Spooky Lycoming County
Almost every area has its own ghostly and haunted tales. Lycoming County is no exception.
Many of these spooky tales are steeped in local Native American legend and superstition. Even the area of the valley of the West Branch of the Susquehanna River has otherworldly aspects to it. The area once was known as Otzniachson, or area of the “people of the Demon’s Den.” Count Nikolaus Ludwig Zinzendorf, an early Moravian missionary who explored this area in the mid-1700s, wrote in his diary that the area was given the name Otzniachson because “for it was here the Indians say the evil spirits have their seats and hold their revels.”

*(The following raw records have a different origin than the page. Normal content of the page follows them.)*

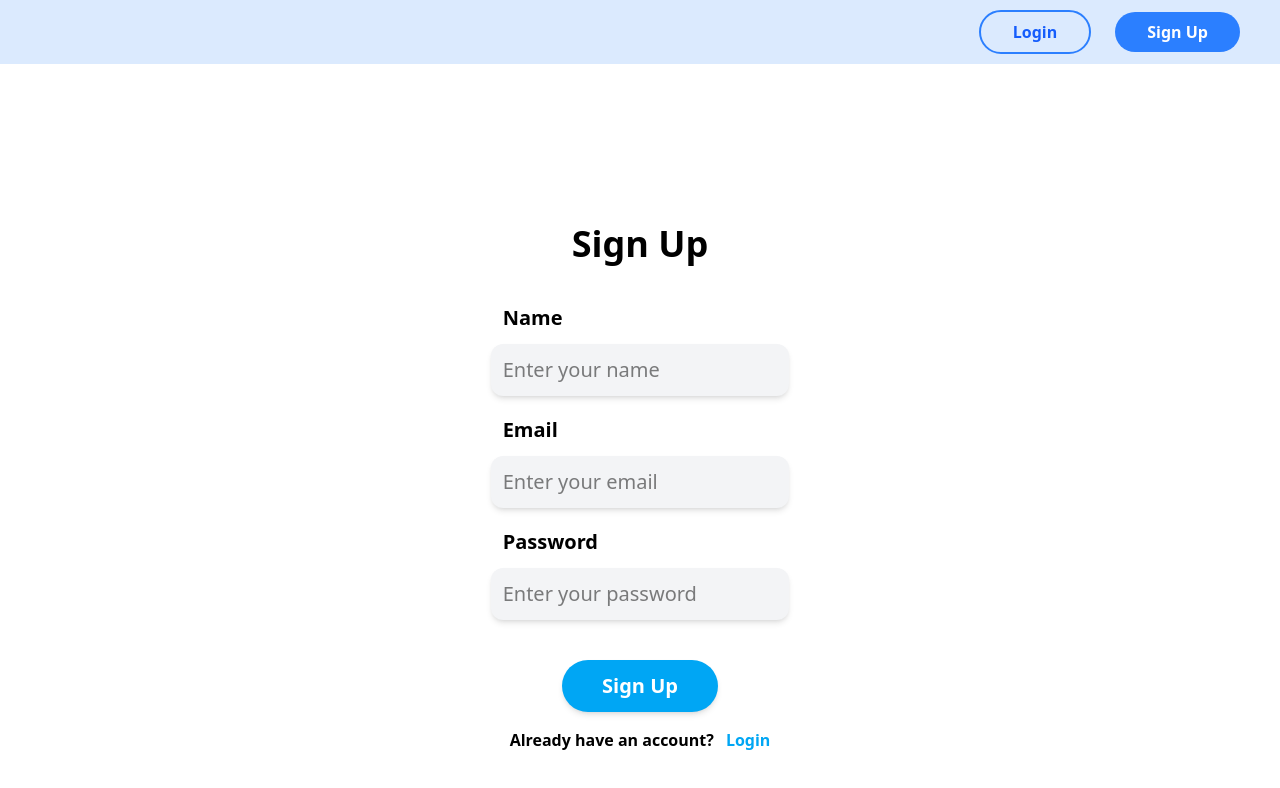
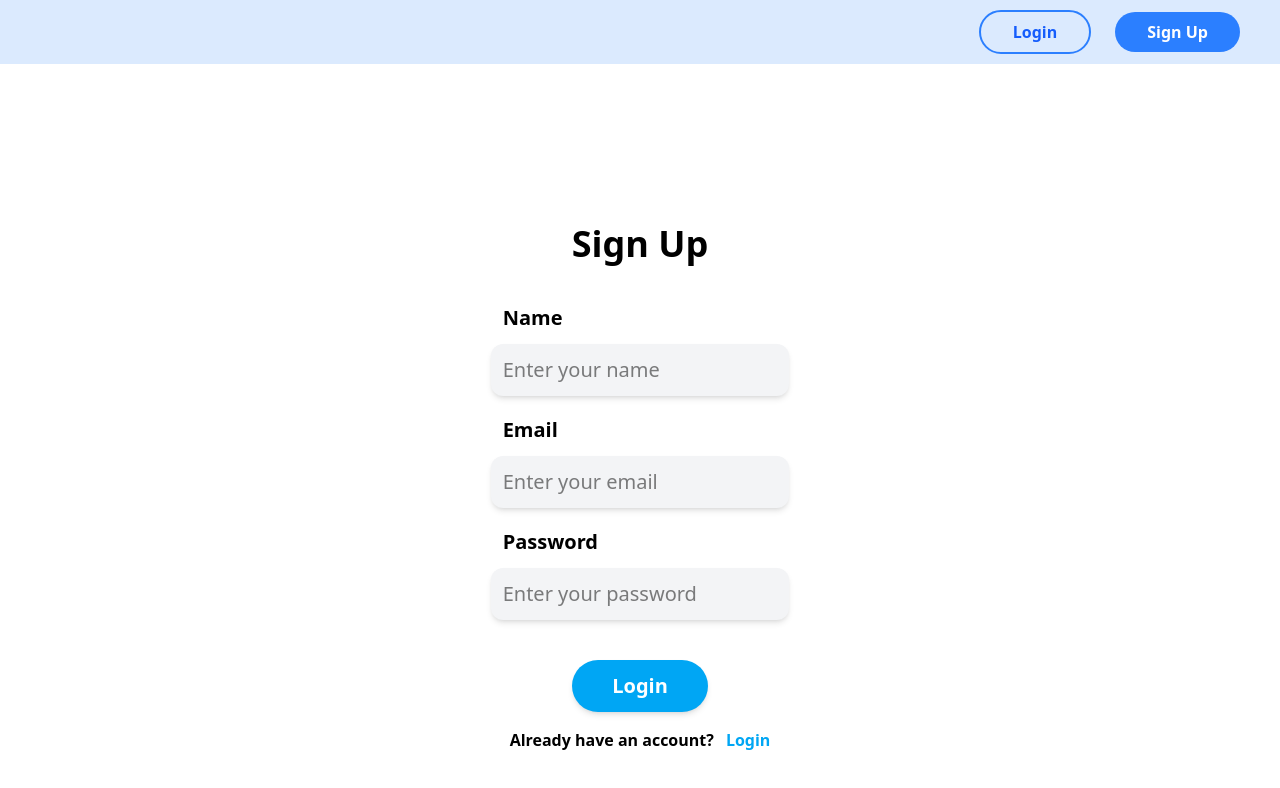
Before and after one commit to takanorishinagawa/teamdev_20, a Next.js app: page /signup in a window 1280 px wide. Shown: the top 788 px of the page. Built offline with nearby package versions, Linux system fonts and the light colour scheme.

Commit message:
singup/button変更_7/16_3:03

```diff
--- a/src/app/login/page.tsx
+++ b/src/app/login/page.tsx
@@ -1,3 +1,5 @@
+"use client";
+
 import Link from "next/link";
 import Header from "../components/header/Header";
 import Button from "../components/button/Button";
@@ -34,7 +36,11 @@ export default function page() {
 
           {/* 参考（Naoya） */}
           <div className="mt-10">
-            <Button variant="Blue" size="md">
+            <Button
+              variant="Blue"
+              size="md"
+              onClick={() => alert("ログイン！")}
+            >
               Login
             </Button>
 
--- a/src/app/signup/page.tsx
+++ b/src/app/signup/page.tsx
@@ -43,16 +43,22 @@ export default function page() {
               placeholder="Enter your password"
             />
           </div>
-          {/* 参考
-          <Button onClick={() => alert("サインアップ！")}>Sign Up</Button> */}
 
+          {/* 参考（Naoya） */}
           <div className="mt-10">
-            <button
+            <Button
+              variant="Blue"
+              size="md"
+              onClick={() => alert("サインアップ！")}
+            >
+              Login
+            </Button>
+            {/* <button
               type="submit"
               className="transform rounded-full bg-sky-500 px-10 py-3 text-xl font-bold text-white shadow-md duration-300 hover:-translate-y-1 hover:bg-sky-300"
             >
               Sign Up
-            </button>
+            </button> */}
           </div>
 
           <div className="mt-4 flex justify-center space-x-3 font-bold">
```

Staying with devil’s theme in local geography there is a “Devil’s Cave” along Lycoming Creek near the Wildwood Cemetery. There is a unique geological formation of large boulders along Montgomery Pike called the “Devil’s Turnip Patch.” And there is a road with a 90-degree bend to it in Piatt Township called the “Devil’s Elbow.”
Other Native American-related ghostly tales include that of King Wi-daagh, a chief of the Andaste Indians. His ghost is said to haunt the area of the Nippenose Valley in the vicinity of Antes Creek. He haunts the area, in part, to protest the bad deal he made when selling land in his territory to emissaries of William Penn for only a few trinkets in September 1700. A large column from the Pennsylvania State Capitol was placed in tribute to King Wi-daagh at the homestead known as “Lochabar” along the banks of Antes Creek. An inscription on the column commemorates the treaty. Visitors to this area, especially in the autumn, can see a ghostly mist coming off the emerald green waters of Wi-daugh’s Spring giving a very ominous and spooky sense to the place.
Also in the Antes Fort area are reports of haunted houses. Col. Henry Antes, who founded Antes Fort, is blamed for this. It is alleged that near the end of the Revolutionary War, Antes engaged in an early form of biological warfare against the Indians of the area. He and other white settlers were having disputes with Indians and to end the dispute, Antes is supposed to have purchased the blankets of several people who had died of smallpox in the Harrisburg area. He then “donated” these infected blankets to some of the local Indians. Many people caught the disease and died, and when a local Indian chief found out about Antes’ alleged atrocity he was outraged and vowed revenge on Antes and those around him. This revenge is supposed to have taken the form of the haunting of houses in the Antes Fort area, according to an Oct. 29, 1988 Sun-Gazette article.
Another interesting ghostly apparition related to Native American lore is about the beautiful Indian maiden during the mid-1800s who is the “Siren of Loyalsock Creek.” Sweet Cicely would lure raftsmen to their death on the riffles of Loyalsock Creek with her sweet, haunting and alluring voice. She reportedly sang because she was happy although raftsmen supposedly murdered her.
There are several non-Native American-related spooky tales of this area. The most famous involves the immortal American author Mark Twain.
Twain came to Williamsport in 1869 to lecture. While walking around downtown he was disturbed and disgusted by the rundown condition of the some of the city’s graveyards, particularly the one located in Ross Park on Pine Street, site of the former City Hall.
Most of the coffins and remains formerly held in that graveyard were disinterred and placed in the Williamsport Cemetery on Washington Boulevard. What remained at Ross Park were decaying reminders of the former graveyard. What Twain saw while sitting on the steps of the Pine Street Methodist Church inspired him to write a short story titled, “The Remarkable Dream.”
In the story Twain has a conversation with a disgusted skeleton that was picking up some of the other remains from the rundown cemetery. Other “residents” of the rundown cemetery join the skeleton to try to find a more respectable final resting place.
Twain described hearing the “click clack” of the skeleton. The skeleton in question told Twain, “We are all leaving. We cannot tolerate the treatment we are receiving at the hands of our descendants. They open new cemeteries, but they leave us to our ignominy.”
Twain’s story first appeared in the Buffalo Express in 1870, a newspaper that Twain edited and was part owner.
Another strange tale involves the Thomas Taber Museum of the Lycoming County Historical Society. Its provenance is uncertain, so it may be apocryphal.
The tale involves the portrait of 3-year old Nellie Tallman painted by her father, John. While she was being painted she fell from a stool and broke her neck, an injury that killed her. The portrait was later donated to the museum.
Shortly after the painting was donated it fell down and was damaged. It was sent out to be repaired. Soon after being returned, it fell down again. It was put back up and fell down several more times. It was later moved to Victorian Parlor of the museum and few days after being placed there, it was found lying face down on the floor. No explanations have been developed for why Nellie’s portrait kept falling down. Some assert that it is haunted.
By Lou Hunsinger Jr., Williamsport Sun-Gazette